- Exercise
What you return must be every line below that includes the word "Metadata".

START Provided data

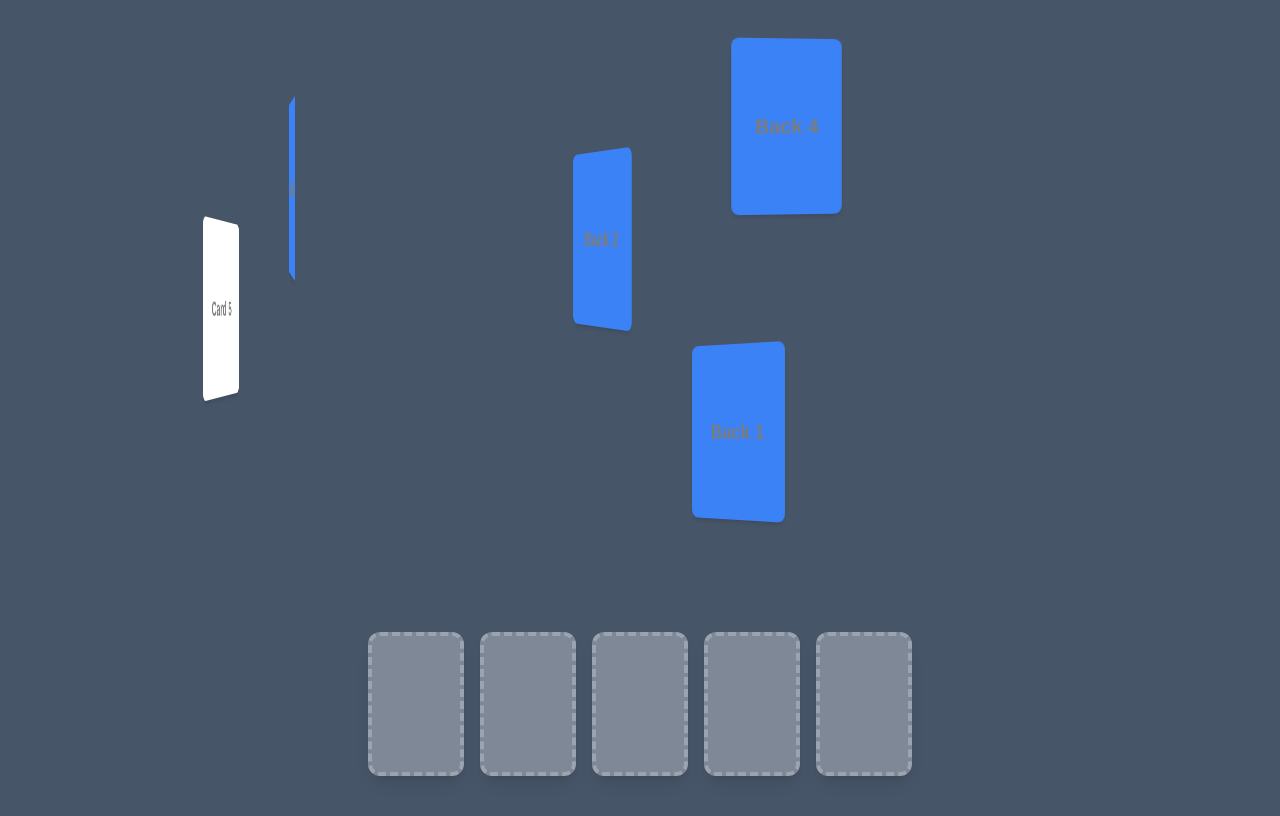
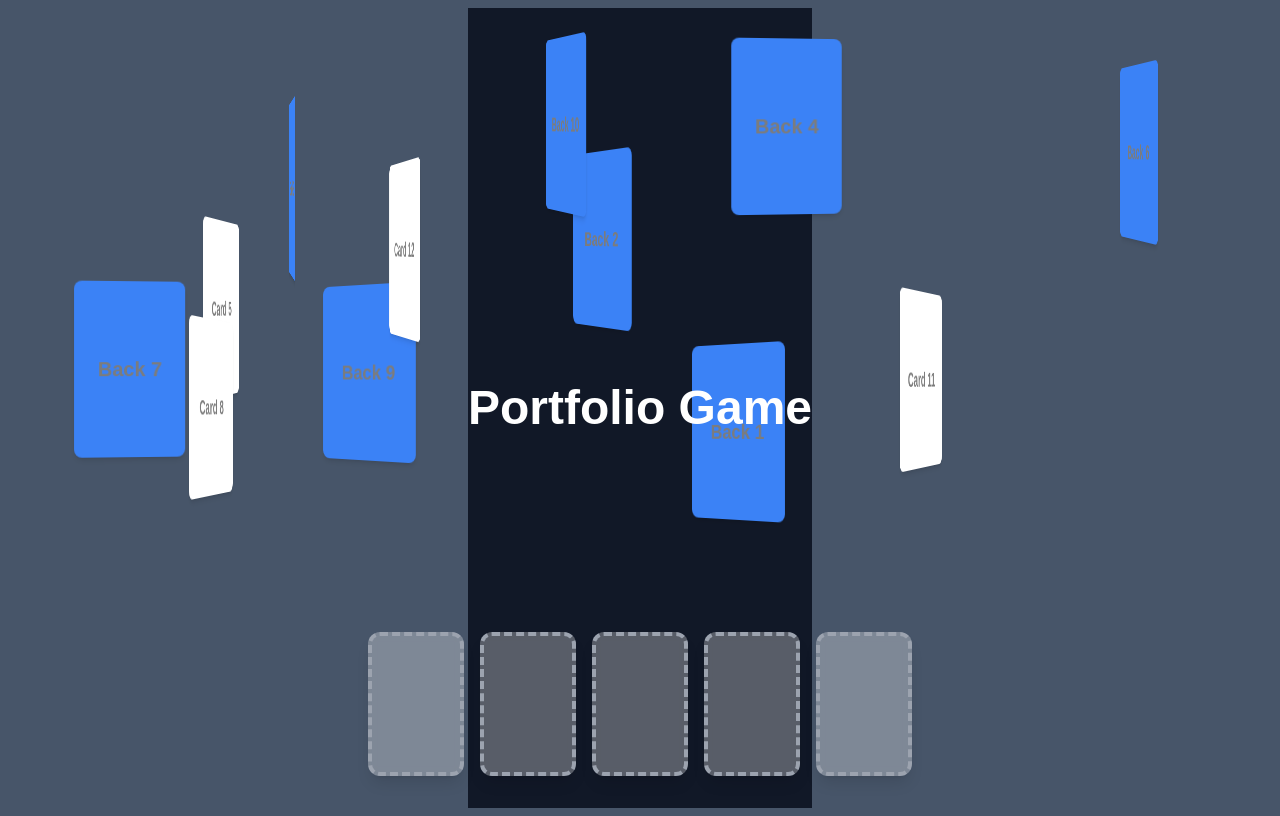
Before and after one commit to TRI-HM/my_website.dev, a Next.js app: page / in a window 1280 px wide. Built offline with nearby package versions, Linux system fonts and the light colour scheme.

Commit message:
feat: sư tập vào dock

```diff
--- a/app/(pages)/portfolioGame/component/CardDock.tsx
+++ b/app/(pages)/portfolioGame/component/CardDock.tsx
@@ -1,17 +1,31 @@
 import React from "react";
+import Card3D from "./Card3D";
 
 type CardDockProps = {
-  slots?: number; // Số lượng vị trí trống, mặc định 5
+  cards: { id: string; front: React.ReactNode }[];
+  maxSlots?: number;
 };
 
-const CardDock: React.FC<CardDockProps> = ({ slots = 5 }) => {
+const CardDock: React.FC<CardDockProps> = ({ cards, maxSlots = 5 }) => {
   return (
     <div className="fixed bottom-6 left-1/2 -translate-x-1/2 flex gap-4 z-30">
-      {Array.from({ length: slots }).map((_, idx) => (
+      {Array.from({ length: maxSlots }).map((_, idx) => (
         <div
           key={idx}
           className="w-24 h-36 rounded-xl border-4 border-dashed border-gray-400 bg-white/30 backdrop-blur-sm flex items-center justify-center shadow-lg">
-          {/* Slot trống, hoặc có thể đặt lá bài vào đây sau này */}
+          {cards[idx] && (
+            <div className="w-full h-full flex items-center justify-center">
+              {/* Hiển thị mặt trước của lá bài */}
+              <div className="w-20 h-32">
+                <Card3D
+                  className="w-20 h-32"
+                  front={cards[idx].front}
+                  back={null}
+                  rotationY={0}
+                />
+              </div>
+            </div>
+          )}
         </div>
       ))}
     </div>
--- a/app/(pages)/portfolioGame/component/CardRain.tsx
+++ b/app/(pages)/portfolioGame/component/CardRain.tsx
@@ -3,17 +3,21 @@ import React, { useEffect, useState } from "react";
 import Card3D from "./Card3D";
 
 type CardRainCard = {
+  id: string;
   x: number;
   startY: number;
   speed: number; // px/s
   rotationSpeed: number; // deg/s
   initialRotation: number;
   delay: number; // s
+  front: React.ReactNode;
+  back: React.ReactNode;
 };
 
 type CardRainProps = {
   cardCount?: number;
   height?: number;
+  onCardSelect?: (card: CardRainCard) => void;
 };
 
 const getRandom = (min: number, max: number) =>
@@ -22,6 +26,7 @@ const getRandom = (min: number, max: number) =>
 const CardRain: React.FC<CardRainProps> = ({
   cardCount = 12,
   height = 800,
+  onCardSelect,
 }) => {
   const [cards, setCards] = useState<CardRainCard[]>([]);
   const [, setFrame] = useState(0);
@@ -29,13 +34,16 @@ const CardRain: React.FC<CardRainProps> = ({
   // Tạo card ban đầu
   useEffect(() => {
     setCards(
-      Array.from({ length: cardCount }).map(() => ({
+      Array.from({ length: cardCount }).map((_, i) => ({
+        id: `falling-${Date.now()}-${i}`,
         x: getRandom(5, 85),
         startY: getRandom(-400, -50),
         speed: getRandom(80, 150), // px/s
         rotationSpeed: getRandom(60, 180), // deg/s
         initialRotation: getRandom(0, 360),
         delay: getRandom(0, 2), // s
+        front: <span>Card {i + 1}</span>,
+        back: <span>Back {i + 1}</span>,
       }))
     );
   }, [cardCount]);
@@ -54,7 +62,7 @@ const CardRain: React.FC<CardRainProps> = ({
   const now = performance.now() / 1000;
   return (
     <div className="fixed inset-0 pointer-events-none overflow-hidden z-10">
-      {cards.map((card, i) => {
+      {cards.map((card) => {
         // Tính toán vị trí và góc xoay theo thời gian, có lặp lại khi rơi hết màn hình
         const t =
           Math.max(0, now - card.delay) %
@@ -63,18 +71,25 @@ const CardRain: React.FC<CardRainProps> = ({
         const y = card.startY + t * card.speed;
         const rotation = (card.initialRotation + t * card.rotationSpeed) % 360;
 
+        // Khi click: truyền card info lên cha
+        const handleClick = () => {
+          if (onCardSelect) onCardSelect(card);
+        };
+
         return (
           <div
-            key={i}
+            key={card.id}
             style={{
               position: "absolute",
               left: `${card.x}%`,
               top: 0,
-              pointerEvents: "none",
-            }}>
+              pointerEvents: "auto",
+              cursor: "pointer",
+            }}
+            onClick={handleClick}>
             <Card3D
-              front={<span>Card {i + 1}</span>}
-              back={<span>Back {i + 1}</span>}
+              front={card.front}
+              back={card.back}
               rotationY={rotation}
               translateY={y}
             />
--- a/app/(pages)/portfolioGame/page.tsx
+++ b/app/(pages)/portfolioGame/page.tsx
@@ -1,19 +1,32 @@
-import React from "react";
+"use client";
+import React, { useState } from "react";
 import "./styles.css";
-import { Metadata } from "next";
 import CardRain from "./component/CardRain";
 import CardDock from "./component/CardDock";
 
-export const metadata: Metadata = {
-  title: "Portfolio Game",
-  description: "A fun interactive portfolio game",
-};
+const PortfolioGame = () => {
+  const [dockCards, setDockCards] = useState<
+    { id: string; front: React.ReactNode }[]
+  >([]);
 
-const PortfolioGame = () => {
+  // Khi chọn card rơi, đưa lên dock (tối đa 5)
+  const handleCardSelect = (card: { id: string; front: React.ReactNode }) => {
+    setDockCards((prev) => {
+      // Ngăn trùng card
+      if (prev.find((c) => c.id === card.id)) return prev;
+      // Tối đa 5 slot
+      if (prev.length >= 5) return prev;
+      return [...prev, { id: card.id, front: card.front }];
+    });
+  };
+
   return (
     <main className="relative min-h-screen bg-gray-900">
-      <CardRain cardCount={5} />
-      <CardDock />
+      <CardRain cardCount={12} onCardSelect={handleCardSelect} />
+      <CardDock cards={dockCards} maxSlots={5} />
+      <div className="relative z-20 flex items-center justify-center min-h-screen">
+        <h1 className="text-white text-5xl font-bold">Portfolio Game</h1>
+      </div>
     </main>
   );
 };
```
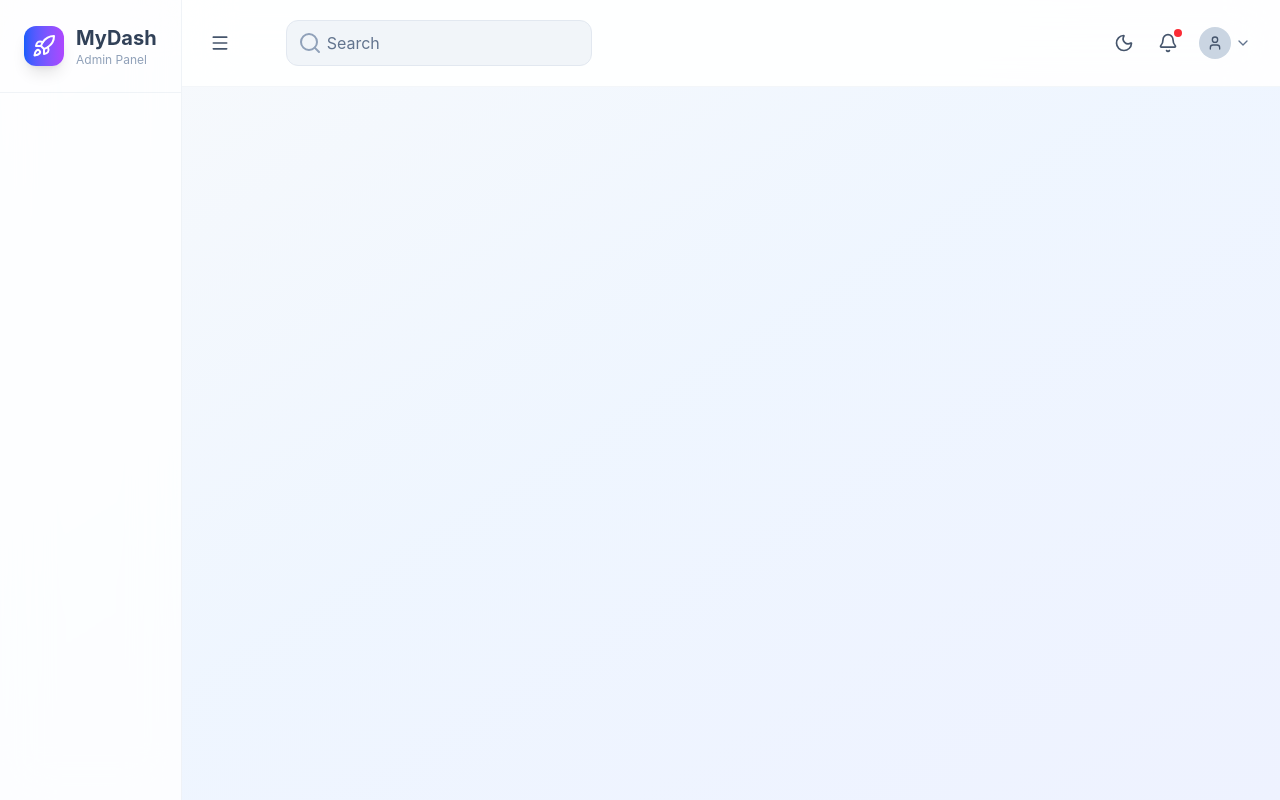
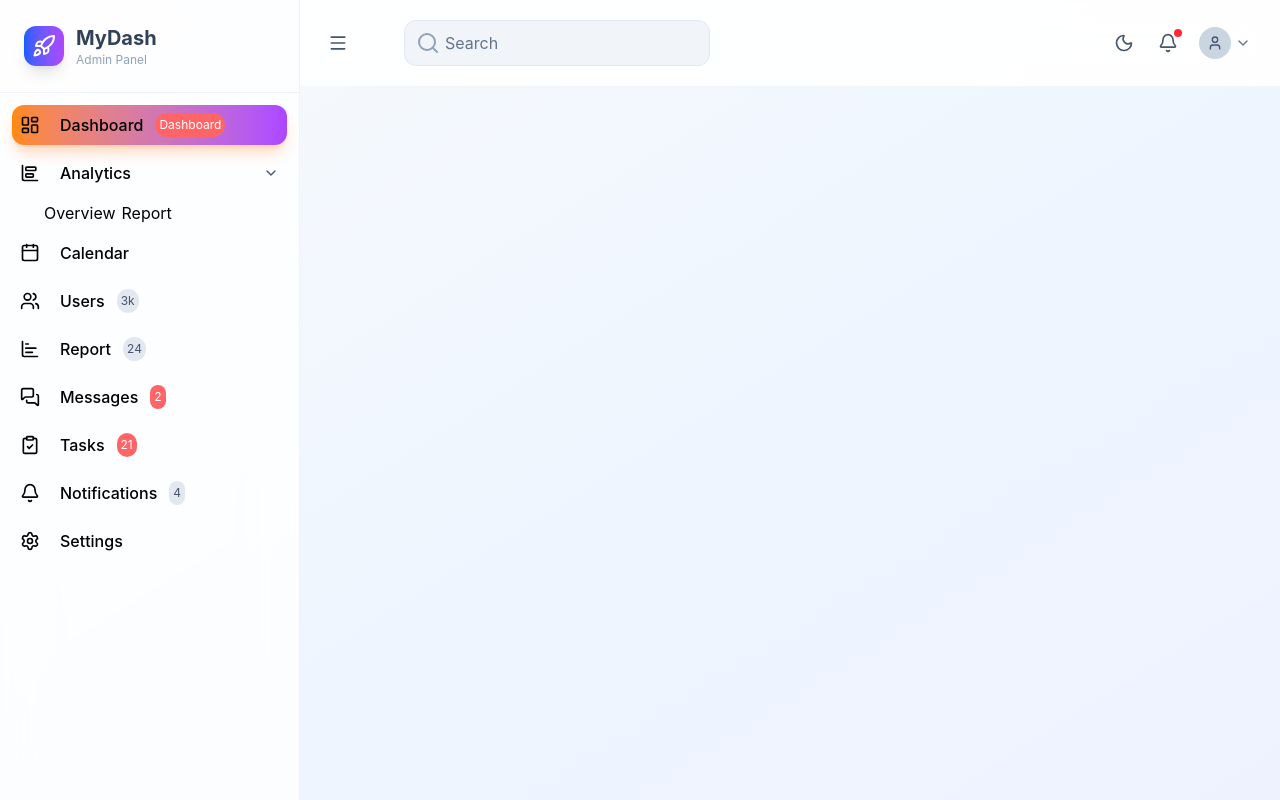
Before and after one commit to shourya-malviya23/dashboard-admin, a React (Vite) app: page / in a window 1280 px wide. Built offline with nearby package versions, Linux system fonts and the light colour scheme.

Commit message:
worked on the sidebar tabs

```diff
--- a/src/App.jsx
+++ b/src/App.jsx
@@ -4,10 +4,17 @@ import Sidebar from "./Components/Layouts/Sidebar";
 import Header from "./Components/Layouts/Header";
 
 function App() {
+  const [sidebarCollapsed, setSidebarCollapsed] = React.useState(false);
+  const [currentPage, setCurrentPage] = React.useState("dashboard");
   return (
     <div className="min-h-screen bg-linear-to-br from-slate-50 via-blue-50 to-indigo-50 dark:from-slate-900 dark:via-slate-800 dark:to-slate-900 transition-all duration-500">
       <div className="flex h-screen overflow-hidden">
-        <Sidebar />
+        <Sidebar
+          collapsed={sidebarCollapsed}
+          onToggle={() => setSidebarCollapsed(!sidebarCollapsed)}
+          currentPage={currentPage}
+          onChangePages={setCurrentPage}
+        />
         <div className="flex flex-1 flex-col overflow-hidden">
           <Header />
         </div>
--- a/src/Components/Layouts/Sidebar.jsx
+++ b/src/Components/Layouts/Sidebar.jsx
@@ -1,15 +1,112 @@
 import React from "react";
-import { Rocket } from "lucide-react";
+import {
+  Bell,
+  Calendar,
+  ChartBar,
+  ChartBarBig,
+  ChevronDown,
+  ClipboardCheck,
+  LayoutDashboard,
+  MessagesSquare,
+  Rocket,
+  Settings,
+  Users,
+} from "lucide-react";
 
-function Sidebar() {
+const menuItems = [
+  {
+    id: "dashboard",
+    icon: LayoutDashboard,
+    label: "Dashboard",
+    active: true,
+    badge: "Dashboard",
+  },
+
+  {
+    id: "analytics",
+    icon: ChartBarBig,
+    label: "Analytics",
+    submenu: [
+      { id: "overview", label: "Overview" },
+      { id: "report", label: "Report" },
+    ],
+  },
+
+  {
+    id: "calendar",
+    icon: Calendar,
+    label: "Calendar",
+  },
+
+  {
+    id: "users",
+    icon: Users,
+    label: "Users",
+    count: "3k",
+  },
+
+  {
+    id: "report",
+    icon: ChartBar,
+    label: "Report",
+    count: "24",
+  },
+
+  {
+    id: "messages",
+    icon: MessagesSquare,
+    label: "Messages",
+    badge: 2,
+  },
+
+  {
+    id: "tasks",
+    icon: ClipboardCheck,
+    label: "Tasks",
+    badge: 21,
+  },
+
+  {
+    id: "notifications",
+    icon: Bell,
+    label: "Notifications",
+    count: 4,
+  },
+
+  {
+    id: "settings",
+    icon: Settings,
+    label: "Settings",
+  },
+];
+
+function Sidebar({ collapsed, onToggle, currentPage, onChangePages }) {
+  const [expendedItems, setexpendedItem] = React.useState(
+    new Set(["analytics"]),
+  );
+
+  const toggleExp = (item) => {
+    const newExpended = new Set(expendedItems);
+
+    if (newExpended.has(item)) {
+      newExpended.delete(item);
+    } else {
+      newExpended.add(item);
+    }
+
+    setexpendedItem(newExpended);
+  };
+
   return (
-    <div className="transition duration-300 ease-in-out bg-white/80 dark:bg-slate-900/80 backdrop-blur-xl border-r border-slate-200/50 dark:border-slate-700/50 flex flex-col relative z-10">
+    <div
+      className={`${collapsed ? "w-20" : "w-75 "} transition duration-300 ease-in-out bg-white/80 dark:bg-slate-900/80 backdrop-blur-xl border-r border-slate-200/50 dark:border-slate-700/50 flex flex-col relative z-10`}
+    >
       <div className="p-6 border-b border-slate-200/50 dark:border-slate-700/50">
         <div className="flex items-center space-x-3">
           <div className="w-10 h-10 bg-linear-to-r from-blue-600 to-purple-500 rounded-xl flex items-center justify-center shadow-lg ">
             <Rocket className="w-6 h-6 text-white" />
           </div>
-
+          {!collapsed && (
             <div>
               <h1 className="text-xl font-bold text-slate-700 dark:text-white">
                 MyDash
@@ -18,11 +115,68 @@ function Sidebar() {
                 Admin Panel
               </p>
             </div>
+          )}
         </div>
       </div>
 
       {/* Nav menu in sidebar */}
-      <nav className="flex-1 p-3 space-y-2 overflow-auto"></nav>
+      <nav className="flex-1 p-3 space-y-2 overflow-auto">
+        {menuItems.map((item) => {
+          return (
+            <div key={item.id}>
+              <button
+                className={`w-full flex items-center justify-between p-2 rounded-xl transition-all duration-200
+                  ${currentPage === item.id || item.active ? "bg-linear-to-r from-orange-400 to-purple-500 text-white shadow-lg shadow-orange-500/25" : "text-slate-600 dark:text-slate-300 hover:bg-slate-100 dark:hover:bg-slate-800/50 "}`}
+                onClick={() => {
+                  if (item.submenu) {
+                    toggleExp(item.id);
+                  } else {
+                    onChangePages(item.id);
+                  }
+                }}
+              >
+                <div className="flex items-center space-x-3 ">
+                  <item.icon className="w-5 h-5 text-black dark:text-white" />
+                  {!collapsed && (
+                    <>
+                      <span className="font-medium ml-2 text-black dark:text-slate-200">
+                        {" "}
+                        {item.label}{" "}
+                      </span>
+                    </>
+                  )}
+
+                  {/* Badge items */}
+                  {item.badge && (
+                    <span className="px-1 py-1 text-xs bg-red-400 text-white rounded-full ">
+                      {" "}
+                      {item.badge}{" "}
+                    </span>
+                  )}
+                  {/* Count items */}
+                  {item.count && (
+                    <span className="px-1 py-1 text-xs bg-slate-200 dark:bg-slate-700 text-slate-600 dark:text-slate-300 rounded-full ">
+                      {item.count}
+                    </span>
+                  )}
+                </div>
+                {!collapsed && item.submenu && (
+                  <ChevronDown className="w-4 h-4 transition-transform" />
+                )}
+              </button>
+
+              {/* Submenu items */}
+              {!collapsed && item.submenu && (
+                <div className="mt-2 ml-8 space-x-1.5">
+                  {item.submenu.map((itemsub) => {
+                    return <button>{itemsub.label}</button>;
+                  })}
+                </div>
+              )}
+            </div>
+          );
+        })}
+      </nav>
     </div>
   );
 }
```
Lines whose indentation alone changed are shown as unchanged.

END Provided data

- Response to the task
-import { Metadata } from "next";
-export const metadata: Metadata = {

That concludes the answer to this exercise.